### Instructions to follow
Type the data below again exactly. Omit all pictures.

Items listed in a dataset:
= Beginning of Section =

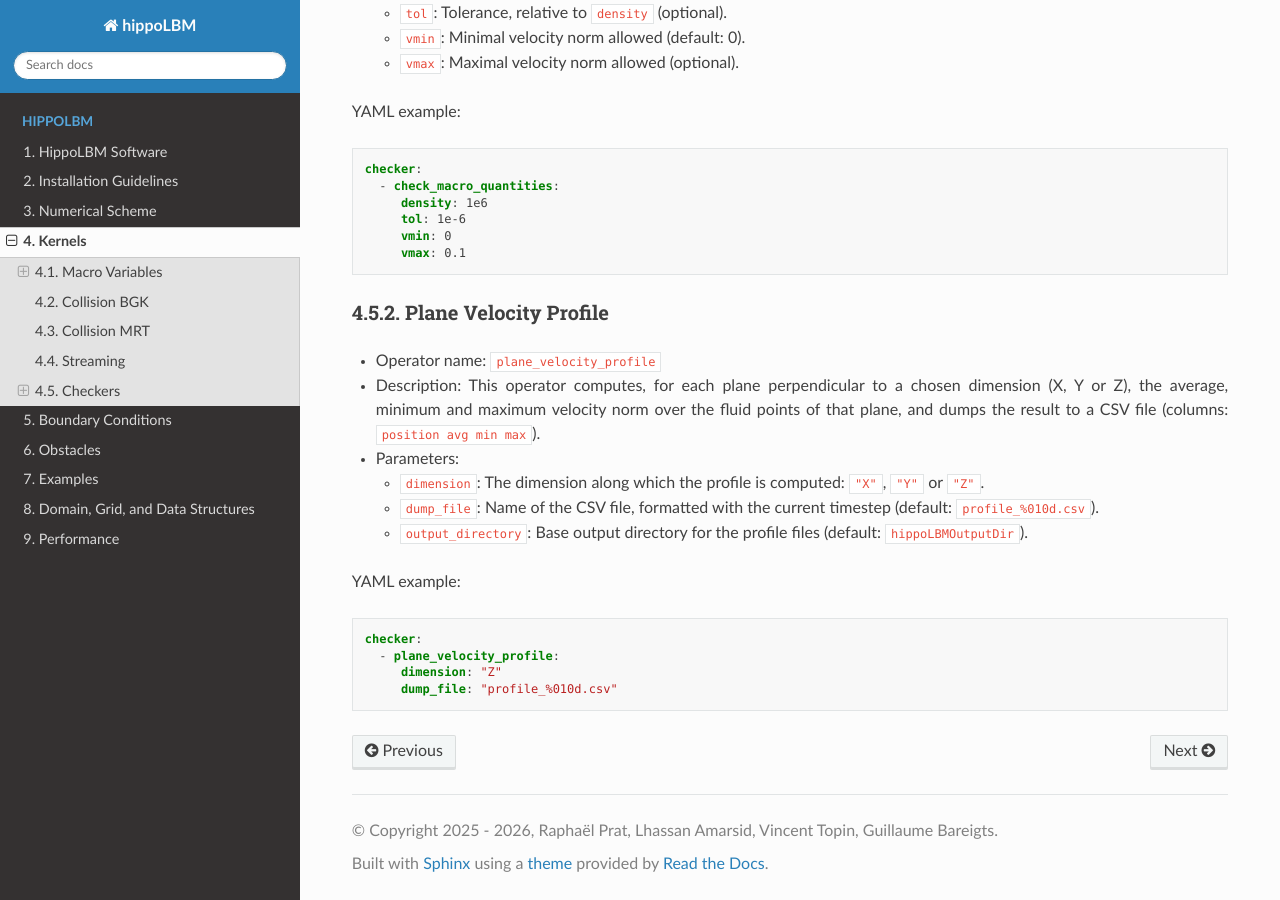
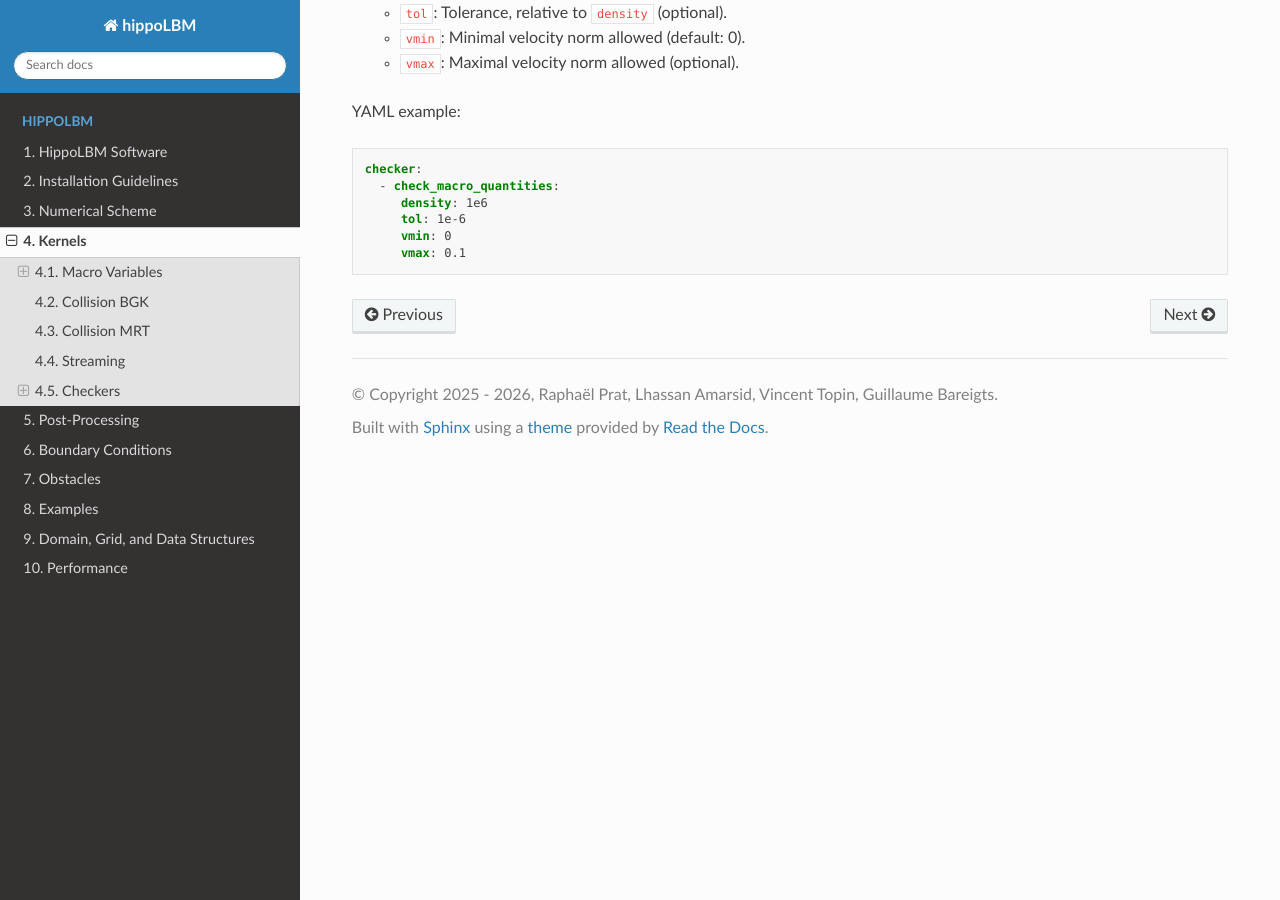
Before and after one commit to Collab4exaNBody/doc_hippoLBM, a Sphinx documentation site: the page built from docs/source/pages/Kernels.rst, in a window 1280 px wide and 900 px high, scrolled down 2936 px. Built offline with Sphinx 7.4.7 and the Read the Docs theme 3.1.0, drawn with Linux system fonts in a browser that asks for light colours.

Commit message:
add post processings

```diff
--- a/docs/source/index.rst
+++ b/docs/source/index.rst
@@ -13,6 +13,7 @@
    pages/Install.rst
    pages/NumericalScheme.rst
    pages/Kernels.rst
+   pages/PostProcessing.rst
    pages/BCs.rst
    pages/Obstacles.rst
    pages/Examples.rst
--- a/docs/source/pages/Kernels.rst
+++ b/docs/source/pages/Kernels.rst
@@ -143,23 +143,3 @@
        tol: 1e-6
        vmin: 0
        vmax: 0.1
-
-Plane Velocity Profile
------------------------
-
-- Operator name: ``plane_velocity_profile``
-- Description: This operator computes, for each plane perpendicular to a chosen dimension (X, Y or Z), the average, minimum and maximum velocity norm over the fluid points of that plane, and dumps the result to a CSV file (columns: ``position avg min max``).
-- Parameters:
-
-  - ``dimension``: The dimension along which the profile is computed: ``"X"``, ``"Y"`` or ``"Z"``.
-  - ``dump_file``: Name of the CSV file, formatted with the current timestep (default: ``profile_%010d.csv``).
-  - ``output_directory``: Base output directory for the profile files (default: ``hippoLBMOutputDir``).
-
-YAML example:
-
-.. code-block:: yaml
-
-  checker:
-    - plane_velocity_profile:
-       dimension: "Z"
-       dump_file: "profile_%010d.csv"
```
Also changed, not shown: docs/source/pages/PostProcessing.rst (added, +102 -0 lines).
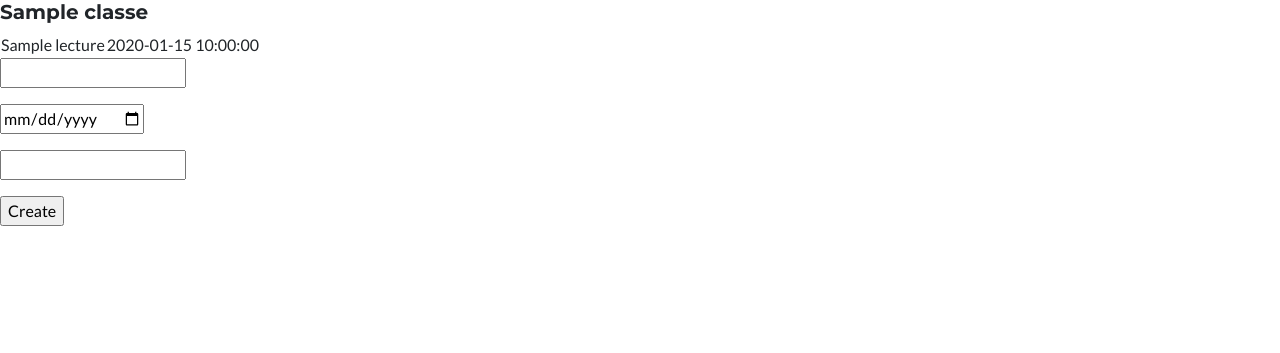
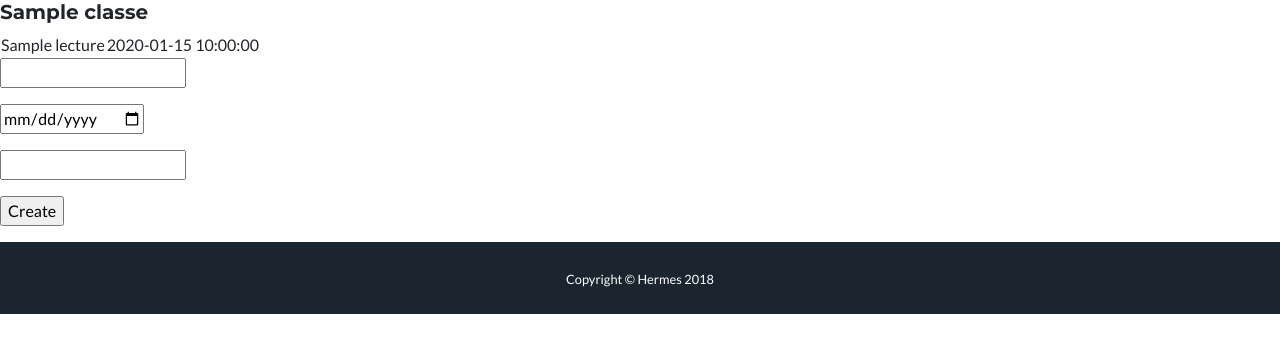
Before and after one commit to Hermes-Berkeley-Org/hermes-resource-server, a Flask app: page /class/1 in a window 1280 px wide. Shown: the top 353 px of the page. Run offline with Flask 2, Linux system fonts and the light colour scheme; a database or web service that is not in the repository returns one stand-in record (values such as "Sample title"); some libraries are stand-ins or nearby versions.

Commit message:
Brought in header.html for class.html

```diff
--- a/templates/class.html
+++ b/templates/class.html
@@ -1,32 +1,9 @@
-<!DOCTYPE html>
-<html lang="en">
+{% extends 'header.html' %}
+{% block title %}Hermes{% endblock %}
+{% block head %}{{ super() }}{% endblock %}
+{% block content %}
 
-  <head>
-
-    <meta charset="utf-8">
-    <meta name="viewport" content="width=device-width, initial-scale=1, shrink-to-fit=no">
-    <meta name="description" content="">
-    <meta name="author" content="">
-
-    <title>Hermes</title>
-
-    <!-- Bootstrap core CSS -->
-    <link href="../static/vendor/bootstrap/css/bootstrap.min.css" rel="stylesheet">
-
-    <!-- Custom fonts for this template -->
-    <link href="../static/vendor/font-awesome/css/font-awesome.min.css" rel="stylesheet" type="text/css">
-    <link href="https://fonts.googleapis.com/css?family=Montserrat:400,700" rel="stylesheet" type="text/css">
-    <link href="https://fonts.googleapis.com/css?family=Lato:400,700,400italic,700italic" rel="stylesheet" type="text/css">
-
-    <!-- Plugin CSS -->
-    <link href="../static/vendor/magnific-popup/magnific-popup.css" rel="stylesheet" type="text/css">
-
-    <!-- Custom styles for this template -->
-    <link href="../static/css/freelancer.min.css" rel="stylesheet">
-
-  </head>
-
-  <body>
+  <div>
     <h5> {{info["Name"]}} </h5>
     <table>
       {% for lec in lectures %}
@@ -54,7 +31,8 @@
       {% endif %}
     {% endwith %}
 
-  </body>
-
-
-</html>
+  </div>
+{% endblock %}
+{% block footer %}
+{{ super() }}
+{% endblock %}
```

= End of Section =

### Task response
Before and after one commit to Collab4exaNBody/doc_hippoLBM, a Sphinx documentation site: the page built from docs/source/pages/Kernels.rst, in a window 1280 px wide and 900 px high, scrolled down 2936 px. Built offline with Sphinx 7.4.7 and the Read the Docs theme 3.1.0, drawn with Linux system fonts in a browser that asks for light colours.

Commit message:
add post processings

```diff
--- a/docs/source/index.rst
+++ b/docs/source/index.rst
@@ -13,6 +13,7 @@
    pages/Install.rst
    pages/NumericalScheme.rst
    pages/Kernels.rst
+   pages/PostProcessing.rst
    pages/BCs.rst
    pages/Obstacles.rst
    pages/Examples.rst
--- a/docs/source/pages/Kernels.rst
+++ b/docs/source/pages/Kernels.rst
@@ -143,23 +143,3 @@
        tol: 1e-6
        vmin: 0
        vmax: 0.1
-
-Plane Velocity Profile
------------------------
-
-- Operator name: ``plane_velocity_profile``
-- Description: This operator computes, for each plane perpendicular to a chosen dimension (X, Y or Z), the average, minimum and maximum velocity norm over the fluid points of that plane, and dumps the result to a CSV file (columns: ``position avg min max``).
-- Parameters:
-
-  - ``dimension``: The dimension along which the profile is computed: ``"X"``, ``"Y"`` or ``"Z"``.
-  - ``dump_file``: Name of the CSV file, formatted with the current timestep (default: ``profile_%010d.csv``).
-  - ``output_directory``: Base output directory for the profile files (default: ``hippoLBMOutputDir``).
-
-YAML example:
-
-.. code-block:: yaml
-
-  checker:
-    - plane_velocity_profile:
-       dimension: "Z"
-       dump_file: "profile_%010d.csv"
```
Also changed, not shown: docs/source/pages/PostProcessing.rst (added, +102 -0 lines).
Before and after one commit to Hermes-Berkeley-Org/hermes-resource-server, a Flask app: page /class/1 in a window 1280 px wide. Shown: the top 353 px of the page. Run offline with Flask 2, Linux system fonts and the light colour scheme; a database or web service that is not in the repository returns one stand-in record (values such as "Sample title"); some libraries are stand-ins or nearby versions.

Commit message:
Brought in header.html for class.html

```diff
--- a/templates/class.html
+++ b/templates/class.html
@@ -1,32 +1,9 @@
-<!DOCTYPE html>
-<html lang="en">
+{% extends 'header.html' %}
+{% block title %}Hermes{% endblock %}
+{% block head %}{{ super() }}{% endblock %}
+{% block content %}
 
-  <head>
-
-    <meta charset="utf-8">
-    <meta name="viewport" content="width=device-width, initial-scale=1, shrink-to-fit=no">
-    <meta name="description" content="">
-    <meta name="author" content="">
-
-    <title>Hermes</title>
-
-    <!-- Bootstrap core CSS -->
-    <link href="../static/vendor/bootstrap/css/bootstrap.min.css" rel="stylesheet">
-
-    <!-- Custom fonts for this template -->
-    <link href="../static/vendor/font-awesome/css/font-awesome.min.css" rel="stylesheet" type="text/css">
-    <link href="https://fonts.googleapis.com/css?family=Montserrat:400,700" rel="stylesheet" type="text/css">
-    <link href="https://fonts.googleapis.com/css?family=Lato:400,700,400italic,700italic" rel="stylesheet" type="text/css">
-
-    <!-- Plugin CSS -->
-    <link href="../static/vendor/magnific-popup/magnific-popup.css" rel="stylesheet" type="text/css">
-
-    <!-- Custom styles for this template -->
-    <link href="../static/css/freelancer.min.css" rel="stylesheet">
-
-  </head>
-
-  <body>
+  <div>
     <h5> {{info["Name"]}} </h5>
     <table>
       {% for lec in lectures %}
@@ -54,7 +31,8 @@
       {% endif %}
     {% endwith %}
 
-  </body>
-
-
-</html>
+  </div>
+{% endblock %}
+{% block footer %}
+{{ super() }}
+{% endblock %}
```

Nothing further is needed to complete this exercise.